Your job is to return every line in the data holding the string "textColor".

'''

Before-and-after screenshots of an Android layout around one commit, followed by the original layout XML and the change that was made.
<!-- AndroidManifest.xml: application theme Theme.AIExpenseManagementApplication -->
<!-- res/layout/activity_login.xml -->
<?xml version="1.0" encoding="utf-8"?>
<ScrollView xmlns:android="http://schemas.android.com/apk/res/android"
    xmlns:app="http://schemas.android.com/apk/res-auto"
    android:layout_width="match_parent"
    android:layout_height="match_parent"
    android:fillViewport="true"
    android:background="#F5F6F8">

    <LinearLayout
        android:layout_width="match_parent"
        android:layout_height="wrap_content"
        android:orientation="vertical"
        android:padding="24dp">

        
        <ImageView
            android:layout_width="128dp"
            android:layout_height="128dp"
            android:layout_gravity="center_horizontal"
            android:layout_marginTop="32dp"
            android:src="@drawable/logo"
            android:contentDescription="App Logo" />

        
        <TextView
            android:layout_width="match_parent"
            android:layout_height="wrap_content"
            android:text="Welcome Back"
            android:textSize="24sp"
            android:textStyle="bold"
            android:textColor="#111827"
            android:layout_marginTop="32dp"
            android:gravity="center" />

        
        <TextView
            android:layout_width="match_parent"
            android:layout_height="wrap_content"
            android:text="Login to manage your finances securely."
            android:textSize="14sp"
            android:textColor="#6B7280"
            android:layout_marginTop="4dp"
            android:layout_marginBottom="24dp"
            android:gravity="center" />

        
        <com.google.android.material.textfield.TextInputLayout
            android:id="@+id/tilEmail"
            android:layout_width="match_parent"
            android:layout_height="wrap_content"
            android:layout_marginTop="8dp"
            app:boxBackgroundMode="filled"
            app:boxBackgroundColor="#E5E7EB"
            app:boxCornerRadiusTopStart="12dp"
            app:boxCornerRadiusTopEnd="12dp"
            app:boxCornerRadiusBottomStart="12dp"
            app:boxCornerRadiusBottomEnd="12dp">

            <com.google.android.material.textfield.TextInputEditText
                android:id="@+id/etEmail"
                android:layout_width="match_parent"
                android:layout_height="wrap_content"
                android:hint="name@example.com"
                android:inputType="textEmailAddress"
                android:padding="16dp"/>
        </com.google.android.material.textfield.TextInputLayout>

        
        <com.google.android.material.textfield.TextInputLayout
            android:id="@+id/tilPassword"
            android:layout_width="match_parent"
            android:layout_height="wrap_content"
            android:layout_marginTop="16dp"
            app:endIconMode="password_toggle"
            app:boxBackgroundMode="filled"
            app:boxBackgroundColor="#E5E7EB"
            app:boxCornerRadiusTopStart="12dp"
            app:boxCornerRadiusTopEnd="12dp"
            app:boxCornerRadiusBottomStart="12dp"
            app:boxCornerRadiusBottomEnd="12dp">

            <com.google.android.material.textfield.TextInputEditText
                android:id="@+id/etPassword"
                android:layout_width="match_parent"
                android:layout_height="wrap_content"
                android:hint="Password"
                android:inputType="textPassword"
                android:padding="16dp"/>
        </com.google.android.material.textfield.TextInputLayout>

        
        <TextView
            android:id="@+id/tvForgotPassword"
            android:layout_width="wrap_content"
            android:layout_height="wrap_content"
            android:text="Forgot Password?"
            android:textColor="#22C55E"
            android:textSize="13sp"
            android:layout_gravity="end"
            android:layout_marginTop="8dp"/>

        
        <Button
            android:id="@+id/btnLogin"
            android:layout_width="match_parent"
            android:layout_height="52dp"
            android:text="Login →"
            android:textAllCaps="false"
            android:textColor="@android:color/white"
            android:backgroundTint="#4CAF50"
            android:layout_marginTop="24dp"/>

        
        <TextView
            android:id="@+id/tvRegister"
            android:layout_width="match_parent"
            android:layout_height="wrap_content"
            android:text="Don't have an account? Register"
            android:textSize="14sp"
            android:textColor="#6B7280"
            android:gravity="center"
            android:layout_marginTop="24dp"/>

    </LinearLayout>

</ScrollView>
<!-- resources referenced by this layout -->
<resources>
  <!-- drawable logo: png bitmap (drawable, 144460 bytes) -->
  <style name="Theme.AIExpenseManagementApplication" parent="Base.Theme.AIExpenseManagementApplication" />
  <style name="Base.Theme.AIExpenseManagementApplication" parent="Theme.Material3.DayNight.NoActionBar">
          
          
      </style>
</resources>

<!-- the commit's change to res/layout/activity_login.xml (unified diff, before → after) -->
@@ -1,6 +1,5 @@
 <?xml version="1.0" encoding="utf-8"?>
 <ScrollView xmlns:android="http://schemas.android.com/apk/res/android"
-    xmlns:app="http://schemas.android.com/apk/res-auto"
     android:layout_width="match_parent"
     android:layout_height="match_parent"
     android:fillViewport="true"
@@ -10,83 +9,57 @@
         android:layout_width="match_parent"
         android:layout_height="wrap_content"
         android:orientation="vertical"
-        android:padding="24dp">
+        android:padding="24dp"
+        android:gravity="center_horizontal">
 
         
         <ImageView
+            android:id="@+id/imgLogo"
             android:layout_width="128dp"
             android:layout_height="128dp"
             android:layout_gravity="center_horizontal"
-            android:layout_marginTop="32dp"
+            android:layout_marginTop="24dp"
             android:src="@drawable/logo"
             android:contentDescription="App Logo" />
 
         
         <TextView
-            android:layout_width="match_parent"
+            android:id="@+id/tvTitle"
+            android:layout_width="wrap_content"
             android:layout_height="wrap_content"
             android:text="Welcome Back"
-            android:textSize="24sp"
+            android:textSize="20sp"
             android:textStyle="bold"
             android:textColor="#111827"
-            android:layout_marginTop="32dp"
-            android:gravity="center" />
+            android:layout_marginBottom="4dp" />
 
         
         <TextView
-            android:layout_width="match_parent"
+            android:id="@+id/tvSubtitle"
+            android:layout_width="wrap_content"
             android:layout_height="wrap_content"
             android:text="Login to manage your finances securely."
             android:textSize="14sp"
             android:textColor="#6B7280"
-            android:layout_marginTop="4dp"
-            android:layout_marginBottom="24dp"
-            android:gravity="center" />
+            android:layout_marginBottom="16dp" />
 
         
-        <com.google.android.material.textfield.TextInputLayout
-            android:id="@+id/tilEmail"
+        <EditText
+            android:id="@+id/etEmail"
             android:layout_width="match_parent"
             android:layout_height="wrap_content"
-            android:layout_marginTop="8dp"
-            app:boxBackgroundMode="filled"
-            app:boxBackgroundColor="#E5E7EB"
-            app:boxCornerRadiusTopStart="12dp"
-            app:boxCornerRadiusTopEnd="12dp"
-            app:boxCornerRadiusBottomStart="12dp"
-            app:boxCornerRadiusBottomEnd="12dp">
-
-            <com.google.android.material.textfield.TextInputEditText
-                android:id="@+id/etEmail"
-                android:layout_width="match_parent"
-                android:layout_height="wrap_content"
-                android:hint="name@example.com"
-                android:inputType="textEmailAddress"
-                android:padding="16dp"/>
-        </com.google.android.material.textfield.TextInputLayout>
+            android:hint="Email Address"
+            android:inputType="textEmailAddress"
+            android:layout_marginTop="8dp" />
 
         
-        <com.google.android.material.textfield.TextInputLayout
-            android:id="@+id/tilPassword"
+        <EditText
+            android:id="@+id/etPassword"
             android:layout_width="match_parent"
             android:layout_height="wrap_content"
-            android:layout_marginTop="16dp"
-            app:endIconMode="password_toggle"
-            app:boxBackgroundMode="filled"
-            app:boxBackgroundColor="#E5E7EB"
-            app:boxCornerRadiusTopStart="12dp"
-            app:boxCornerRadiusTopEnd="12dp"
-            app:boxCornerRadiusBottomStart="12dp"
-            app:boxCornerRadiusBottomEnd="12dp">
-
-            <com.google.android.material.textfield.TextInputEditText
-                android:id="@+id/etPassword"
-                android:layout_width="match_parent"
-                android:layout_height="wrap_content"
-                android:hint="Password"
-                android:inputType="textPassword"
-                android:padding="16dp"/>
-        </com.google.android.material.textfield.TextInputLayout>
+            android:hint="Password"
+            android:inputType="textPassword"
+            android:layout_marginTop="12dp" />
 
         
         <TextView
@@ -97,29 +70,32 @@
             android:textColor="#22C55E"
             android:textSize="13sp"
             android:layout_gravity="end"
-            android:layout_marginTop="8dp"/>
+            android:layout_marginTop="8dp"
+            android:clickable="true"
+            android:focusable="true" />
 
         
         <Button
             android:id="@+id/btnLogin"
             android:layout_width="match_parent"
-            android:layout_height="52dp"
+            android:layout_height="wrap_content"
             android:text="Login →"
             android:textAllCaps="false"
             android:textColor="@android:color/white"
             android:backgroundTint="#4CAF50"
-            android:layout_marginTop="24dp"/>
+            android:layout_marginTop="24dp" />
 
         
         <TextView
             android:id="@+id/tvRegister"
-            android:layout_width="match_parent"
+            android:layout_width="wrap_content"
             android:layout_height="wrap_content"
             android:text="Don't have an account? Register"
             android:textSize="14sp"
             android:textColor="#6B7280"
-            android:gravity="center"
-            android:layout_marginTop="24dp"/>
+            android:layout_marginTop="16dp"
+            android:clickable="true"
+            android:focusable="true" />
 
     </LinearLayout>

'''

> The answer:
            android:textColor="#111827"
            android:textColor="#6B7280"
            android:textColor="#22C55E"
            android:textColor="@android:color/white"
            android:textColor="#6B7280"
             android:textColor="#111827"
             android:textColor="#6B7280"
             android:textColor="#22C55E"
             android:textColor="@android:color/white"
             android:textColor="#6B7280"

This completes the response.